The Annandale Way is a 90-kilometre (56 mi) hiking trail in Scotland, which is officially designated by NatureScot as one of Scotland's Great Trails. It follows the valley of the River Annan from its source in the Moffat Hills to the sea in the Solway Firth south of the town of Annan. The route, which was established on 12 September 2009, has been designed to be traversable in four to five days as a continuous walk but it also offers several day-walks. Overnight stops can be arranged in small market towns and villages along the route such as Moffat, Johnstonebridge, Lochmaben, Lockerbie, or Annan. The route has been developed by Sulwath Connections and local communities, with the support of local estates and farmers, to help promote Annandale as a new area for walking. Its trailheads are near the Devil's Beef Tub in the Moffat Hills and on the Solway Firth just south of Annan, in Newbie.
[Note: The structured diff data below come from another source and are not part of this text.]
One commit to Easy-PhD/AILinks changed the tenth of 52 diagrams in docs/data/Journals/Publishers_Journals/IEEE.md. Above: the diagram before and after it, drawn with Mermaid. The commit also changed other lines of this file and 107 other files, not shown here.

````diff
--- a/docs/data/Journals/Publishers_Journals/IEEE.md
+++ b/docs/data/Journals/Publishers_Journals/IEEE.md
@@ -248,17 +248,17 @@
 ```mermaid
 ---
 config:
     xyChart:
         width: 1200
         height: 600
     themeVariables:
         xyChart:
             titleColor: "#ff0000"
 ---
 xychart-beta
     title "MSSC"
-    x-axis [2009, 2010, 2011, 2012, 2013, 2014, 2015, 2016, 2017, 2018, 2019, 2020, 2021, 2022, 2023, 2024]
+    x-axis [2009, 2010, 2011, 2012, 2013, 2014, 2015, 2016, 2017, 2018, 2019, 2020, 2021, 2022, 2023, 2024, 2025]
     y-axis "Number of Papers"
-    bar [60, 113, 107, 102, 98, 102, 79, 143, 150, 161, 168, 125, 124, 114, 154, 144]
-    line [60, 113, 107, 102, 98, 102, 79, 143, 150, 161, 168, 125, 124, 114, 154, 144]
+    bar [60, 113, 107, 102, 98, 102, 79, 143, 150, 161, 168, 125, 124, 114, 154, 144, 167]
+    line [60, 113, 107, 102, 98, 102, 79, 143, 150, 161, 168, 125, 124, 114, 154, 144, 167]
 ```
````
The Moffat Hills are a range of hills in the Southern Uplands of Scotland. They form a roughly triangular shape with a west facing side, a north facing side, and a south-east facing side. It is 17 kilometres from east to west across this triangle and some 16 kilometres north to south. The highest point is White Coomb at 821 m (2694 ft). The town of Moffat lies just south of the Moffat hills and along with Tweedsmuir, at the northern extremity, is the only centre of population around these hills. In some older maps, the northern part of the Moffat Hills is called the Tweedsmuir Hills, but can also be known by the title Manor Hills.
The Lowther Hills, also sometimes known as the Lowthers, are an extensive area of hill country in the Southern Uplands of Scotland, though some sub-ranges of hills in this area also go under their own local names - see "Hillwalking" below. They form a roughly rhomboidal or lozenge shape on the map with the acute angles being to north and south. It has river valleys along its boundaries to north east (Clydesdale) and south west (Nithsdale) which carry the two largest arterial routes northwards into the west side of the Central Belt of Scotland. A string of small towns have long since developed along these routes. Most of the Lowther Hills lie in the Administrative County of Dumfries and Galloway, though part in the administrative county of South Lanarkshire moves into them around the village of Leadhills and the Daer Reservoir.
The Fairmont St Andrews Bay is a 5 star resort hotel situated 2 miles (3.2 km) outside the town of St Andrews in Fife, Scotland. The hotel is managed by Fairmont Hotels and Resorts and owned by a company led by Great Century.
Moffat railway station was a station and the terminus of a short branch line which served Moffat, in the Scottish county of Dumfries and Galloway. It was served by trains from the junction at the now closed Beattock
The Romans and Reivers Route is a long-distance path in southern Scotland, linking the Forest of Ae in Dumfries and Galloway with Hawick in the Scottish Borders. The route, which is 84 km long, uses forest tracks, drovers' roads and some sections of public road to link Roman roads across the border country of Scotland. It takes its name from these roads, and the fact that it passes through areas associated with the Border Reivers, the name given to cattle raiders along the Anglo-Scottish border between late 13th century to the beginning of the 17th century. The route is intended to be suitable for walkers, cyclists and horseriders, having been specifically developed to include features such as self-closing gates.
Kirkpatrick-Juxta is a parish in Dumfries and Galloway on the A701, between Biggar, Moffat and Lockerbie. The parish straddles the main road A74 (M). It is primarily a rural parish. One source describes its name as meaning "the lands next to the church of St Patrick". Another source describes it as the church of St. Patrick named in the 15th century as closest to the See of Glasgow. Another source says the original name was Kilpatrick.